When we talk about the batch of luxury towers coming to 57th Street, we’re typically talking about very tall, very skinny, very glassy buildings. But not, of course, when it comes to W57—Bjarke Ingels' very pyramid-y addition to the street he calls a "court-scraper" for its combination of the European courtyard building with a New York skyscraper. Last time we checked in on Bjarke's pyramid—sorry, Durst would prefer we all call it a “tetrahedron”—it was only a few stories high. That was back in June, and since then, the sure-looks-like-a-pyramid has topped out at 450 feet and crews have begun installing its facade. Field Condition, a site that tracks construction projects around New York City, recently visited the tower and documented all that progress. When W57 is completed next year, it will contain 709 rental apartment (20 percent of which will be below market-rate) and 45,000 square feet of commercial and retail space. The structure will also have a massive courtyard cut into its sloping side.

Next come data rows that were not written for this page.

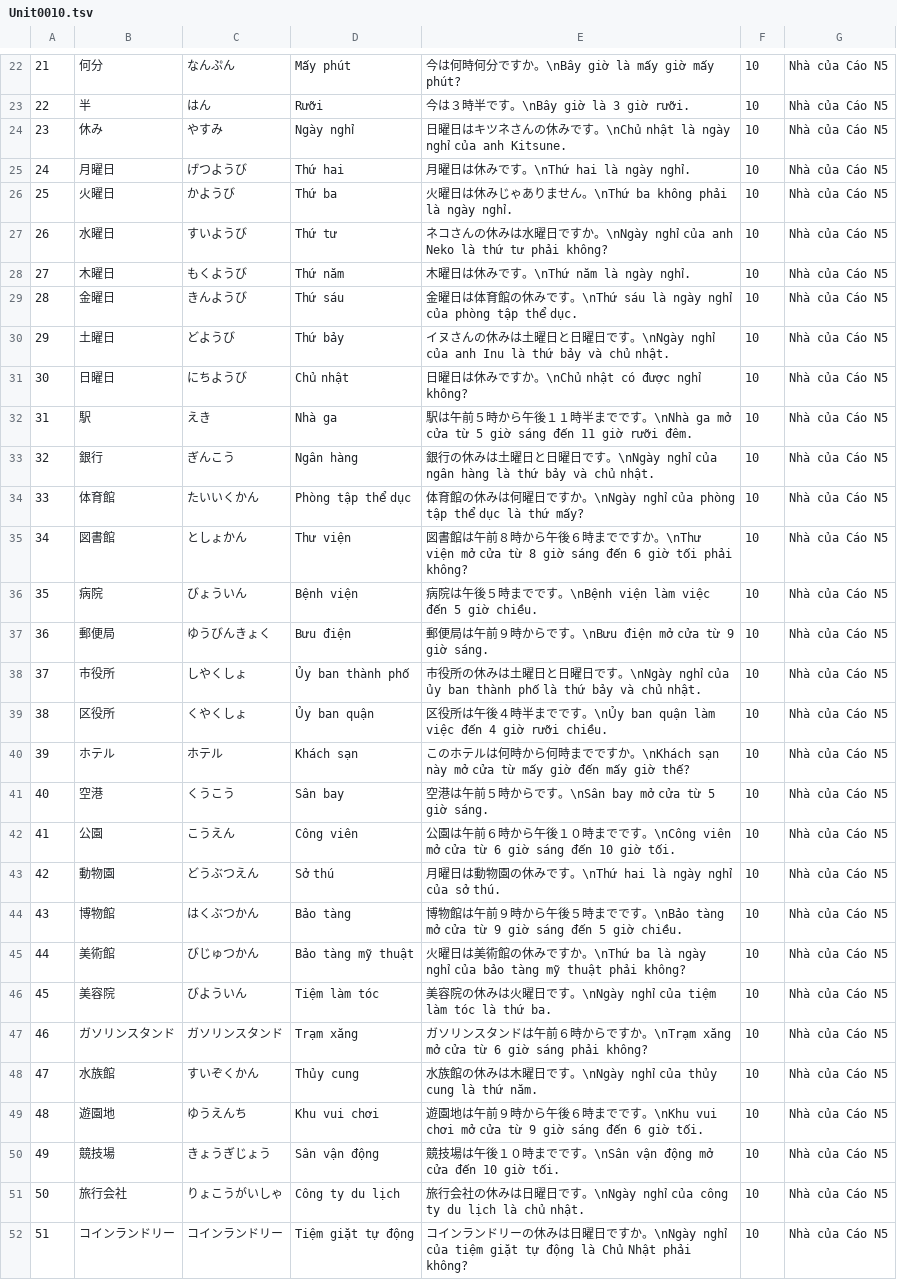
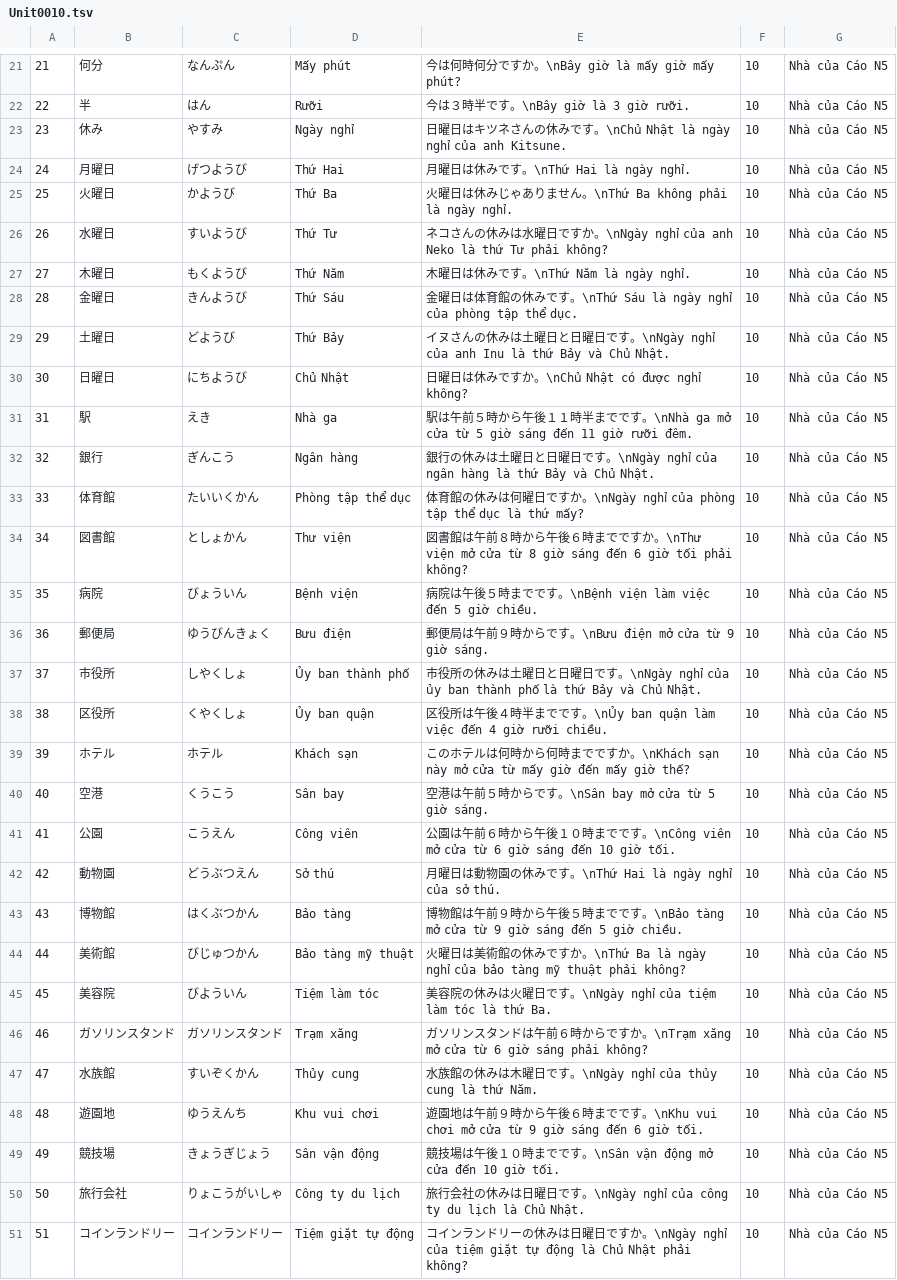
Before and after one commit to Nha-cua-Cao/JP-learning-tools, a TSV file: BlazeCard/NhaCuaCaoN5/Unit0010.tsv, drawn as a sheet; only a part is shown, gaps mark what is left out; addresses are those after the commit; the diff covers the shown part only; the diff names each change by its address in the sheet, - before the commit and + after, or states it on an @@ line.

```diff
--- a/BlazeCard/NhaCuaCaoN5/Unit0010.tsv
+++ b/BlazeCard/NhaCuaCaoN5/Unit0010.tsv
-E23: …です。\nChủ nhật là ngày nghỉ của…
+E23: …です。\nChủ Nhật là ngày nghỉ của…
-D24: Thứ hai
+D24: Thứ Hai
-E24: 月曜日は休みです。\nThứ hai là ngày nghỉ.
+E24: 月曜日は休みです。\nThứ Hai là ngày nghỉ.
-D25: Thứ ba
+D25: Thứ Ba
-E25: …せん。\nThứ ba không phải là ngày…
+E25: …せん。\nThứ Ba không phải là ngày…
-D26: Thứ tư
+D26: Thứ Tư
-E26: …anh Neko là thứ tư phải không?
+E26: …anh Neko là thứ Tư phải không?
-D27: Thứ năm
+D27: Thứ Năm
-E27: 木曜日は休みです。\nThứ năm là ngày nghỉ.
+E27: 木曜日は休みです。\nThứ Năm là ngày nghỉ.
-D28: Thứ sáu
+D28: Thứ Sáu
-E28: …。\nThứ sáu là ngày…
+E28: …。\nThứ Sáu là ngày…
-D29: Thứ bảy
+D29: Thứ Bảy
-E29: …anh Inu là thứ bảy và chủ nhật.
+E29: …anh Inu là thứ Bảy và Chủ Nhật.
-D30: Chủ nhật
+D30: Chủ Nhật
-E30: 日曜日は休みですか。\nChủ nhật có được nghỉ không?
+E30: 日曜日は休みですか。\nChủ Nhật có được nghỉ không?
-E32: …ngân hàng là thứ bảy và chủ nhật.
+E32: …ngân hàng là thứ Bảy và Chủ Nhật.
-E37: …thành phố là thứ bảy và chủ nhật.
+E37: …thành phố là thứ Bảy và Chủ Nhật.
-E42: …です。\nThứ hai là ngày nghỉ của…
+E42: …です。\nThứ Hai là ngày nghỉ của…
-E44: …。\nThứ ba là ngày…
+E44: …。\nThứ Ba là ngày…
-E45: …làm tóc là thứ ba.
+E45: …làm tóc là thứ Ba.
-E47: …thủy cung là thứ năm.
+E47: …thủy cung là thứ Năm.
-E50: …ty du lịch là chủ nhật.
+E50: …ty du lịch là Chủ Nhật.
```
Also changed, not shown: 1 removed row elsewhere in this file.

New details have emerged on New York’s latest, tallest, super-tall skyscraper—the Adrian Smith + Gordon Gill–designed tower rising on, where else, 57th Street. Real estate blog NY YIMBY has uncovered new drawings for 225 West 57th Street, which will rise to a height within one foot of One World Trade Center. The 1,775-foot-tall tower, known as the Nordstrom Tower for the store that will anchor its base, will have a glass curtain wall accentuated by aluminum louvers and steel fins. There have been limited renderings for the project from the start, and the latest drawings only hint at what is next. Here's what we do know: as noted by YIMBY, at its height, Nordstrom Tower has a higher roof than the Willis Tower in Chicago and is slated to become the tallest residential building… in the world.
[beforeafter] [/beforeafter] The so-called "courtscraper"—a marriage of the European courtyard block and the American skyscraper—by Bjarke Ingels Group (BIG) is rapidly rising on New York City's Hudson River waterfront. Officially called West 57 and under development by the Durst Organization, the 870,000-square-foot rental tower will stand 32-stories tall on the western edge of the starchitecture-studded 57th Street. BIG recently shared this construction view showing progress as of June 9, and we overlaid a model of the finished tower over top of it to give it a little more scale. View the before and after by sliding back and forth on the image above. The building is expected to be complete in 2015.